Required work:
Could you restate the entries word for word, without the images?

Dataset entries:
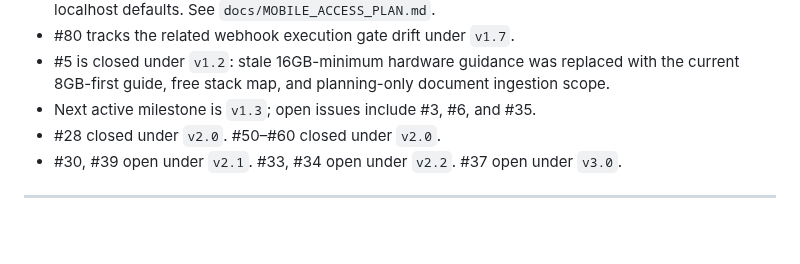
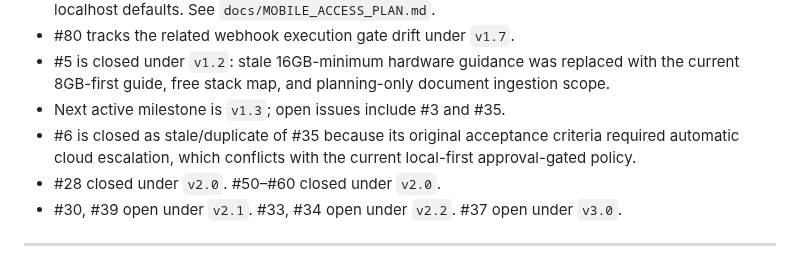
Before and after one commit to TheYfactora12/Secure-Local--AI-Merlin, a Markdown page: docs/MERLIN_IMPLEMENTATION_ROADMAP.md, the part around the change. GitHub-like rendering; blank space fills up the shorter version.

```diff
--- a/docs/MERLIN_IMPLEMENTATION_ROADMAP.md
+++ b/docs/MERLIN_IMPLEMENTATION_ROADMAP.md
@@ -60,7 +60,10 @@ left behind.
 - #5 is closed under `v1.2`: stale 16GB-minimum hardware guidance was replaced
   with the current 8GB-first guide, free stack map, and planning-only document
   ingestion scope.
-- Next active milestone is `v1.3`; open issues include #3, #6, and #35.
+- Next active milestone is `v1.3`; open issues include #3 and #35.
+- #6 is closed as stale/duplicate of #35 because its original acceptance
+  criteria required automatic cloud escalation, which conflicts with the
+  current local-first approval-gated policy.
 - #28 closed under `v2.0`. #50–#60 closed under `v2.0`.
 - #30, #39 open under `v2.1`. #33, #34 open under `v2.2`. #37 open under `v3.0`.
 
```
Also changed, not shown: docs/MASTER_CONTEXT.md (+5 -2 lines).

Solution to this problem:
Before and after one commit to TheYfactora12/Secure-Local--AI-Merlin, a Markdown page: docs/MERLIN_IMPLEMENTATION_ROADMAP.md, the part around the change. GitHub-like rendering; blank space fills up the shorter version.

```diff
--- a/docs/MERLIN_IMPLEMENTATION_ROADMAP.md
+++ b/docs/MERLIN_IMPLEMENTATION_ROADMAP.md
@@ -60,7 +60,10 @@ left behind.
 - #5 is closed under `v1.2`: stale 16GB-minimum hardware guidance was replaced
   with the current 8GB-first guide, free stack map, and planning-only document
   ingestion scope.
-- Next active milestone is `v1.3`; open issues include #3, #6, and #35.
+- Next active milestone is `v1.3`; open issues include #3 and #35.
+- #6 is closed as stale/duplicate of #35 because its original acceptance
+  criteria required automatic cloud escalation, which conflicts with the
+  current local-first approval-gated policy.
 - #28 closed under `v2.0`. #50–#60 closed under `v2.0`.
 - #30, #39 open under `v2.1`. #33, #34 open under `v2.2`. #37 open under `v3.0`.
 
```
Also changed, not shown: docs/MASTER_CONTEXT.md (+5 -2 lines).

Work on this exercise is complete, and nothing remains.